SIMON Wright is looking forward to seeing the proposed 40 wind turbines at Flyers Creek up and running.
After all, he will be one of hundreds of residents who will be able to call one of the turbines his own.
Mr Wright has joined the Flyers Creek Co-operative committee that is looking to encourage people to pitch in funding to buy a wind turbine.
One turbine will cost around $5-6 million to construct, with participants expected to reap the financial benefits when its power is eventually sold into the grid.
The co-op’s proposed turbine is expected to generate enough energy to power  homes.
Mr Wright, who lives in Orange, said he supported the Flyers Creek initiative for a number of reasons.
“I am very keen to support any moves we have towards clean energy,” he said.
“It’s a project in our own backyard.”
Members of the co-op have a choice of contributing a minimum of $500 to $1000 for a wind turbine.
Infigen Energy has confirmed it would contribute an amount of money to help the co-op buy a turbine if they fell short of their financial goal.
Mr Wright said he was aware of and respected the concerns of many residents living near the site but didn’t agree with their views.
“I want a cleaner future for my kids and future generations,” he said.
“It’s a great local resource we have, and it’s better than having a coal plant next door.”
The co-operative’s communications committee addressed Bathurst residents on Tuesday night to encourage them to join the co-op.
While Blayney mayor Bruce Kingham will not reveal his opinion on the Flyers Creek wind farm proposal, he indicated that he did not have a concern with the initiative.

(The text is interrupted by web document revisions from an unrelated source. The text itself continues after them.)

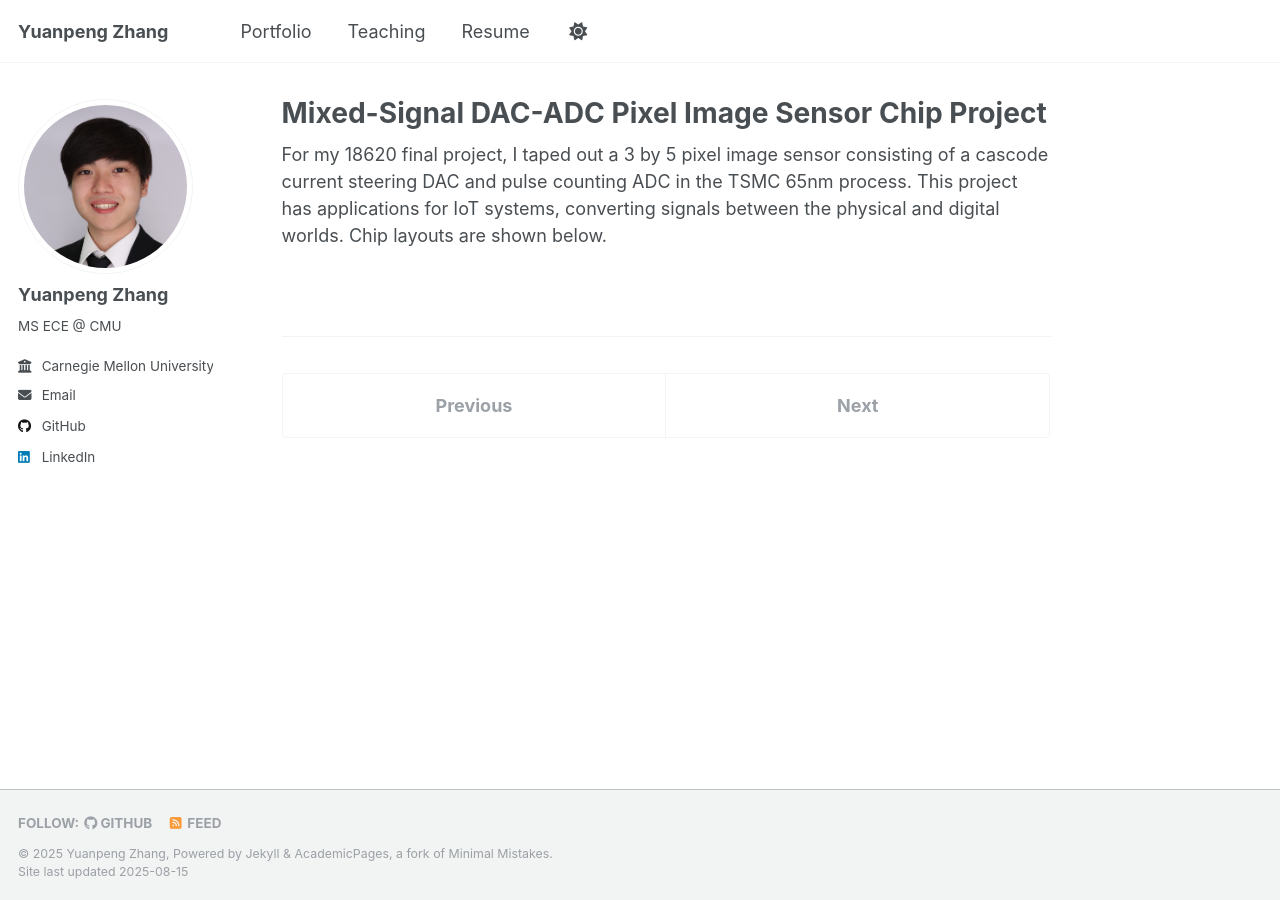
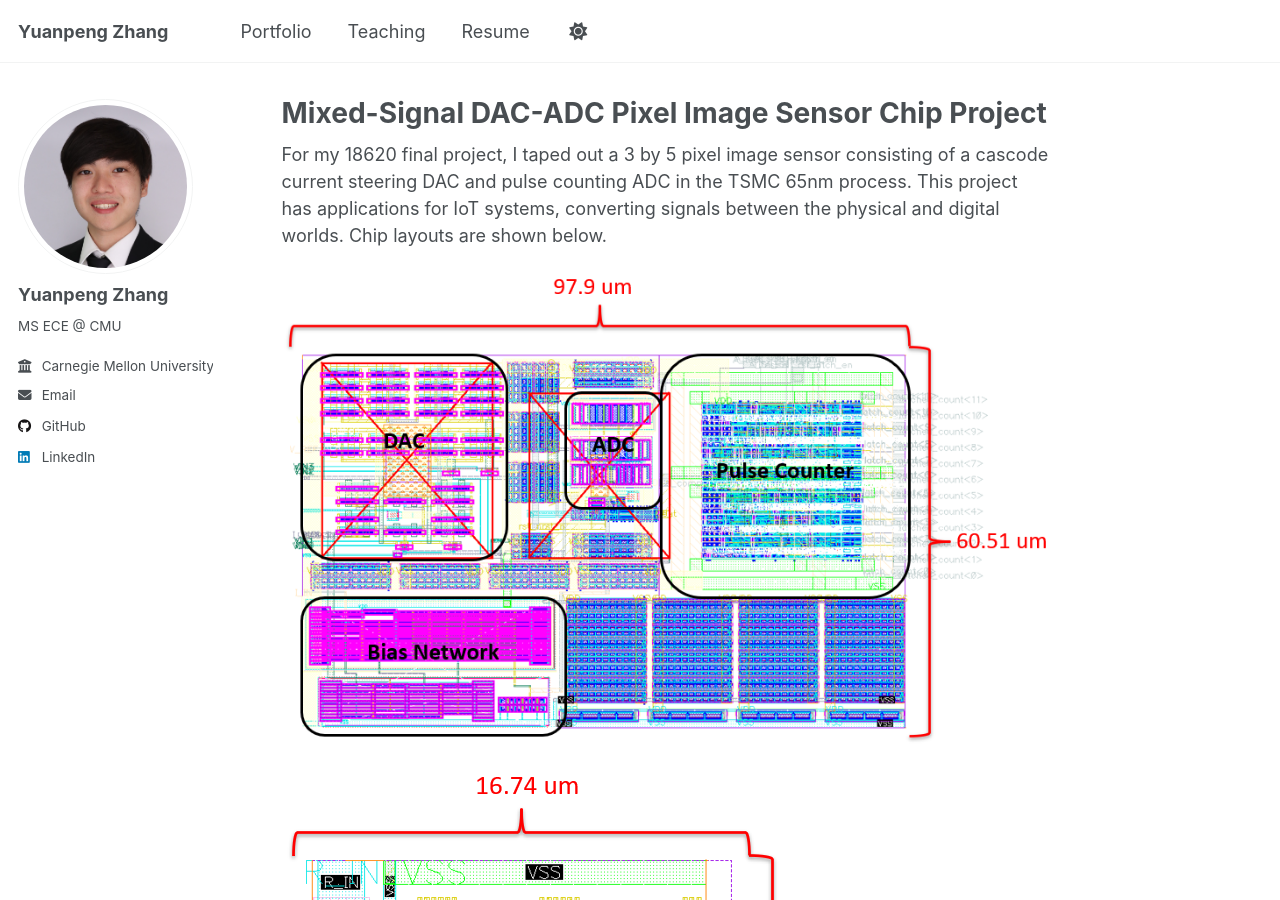
Before and after one commit to yuanpenguin/yuanpenguin.github.io, a Jekyll site: the page built from _portfolio/portfolio-4.md, in a window 1280 px wide and 900 px high. Built offline with Jekyll 4.4.1, drawn with Linux system fonts in a browser that asks for light colours; a script that is not in the unit is left out.

Commit message:
Update portfolio-4.md

```diff
--- a/_portfolio/portfolio-4.md
+++ b/_portfolio/portfolio-4.md
@@ -5,3 +5,7 @@ collection: portfolio
 ---
 
 For my 18620 final project, I taped out a 3 by 5 pixel image sensor consisting of a cascode current steering DAC and pulse counting ADC in the TSMC 65nm process. This project has applications for IoT systems, converting signals between the physical and digital worlds. Chip layouts are shown below.
+
+![](/images/620_top.png)
+
+![](/images/620_bias.png)
```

“In the 11 years since the [Blayney] wind farm, we have had not one complaint,” he said.
The Blayney wind farm was constructed in 2000 for $18 million.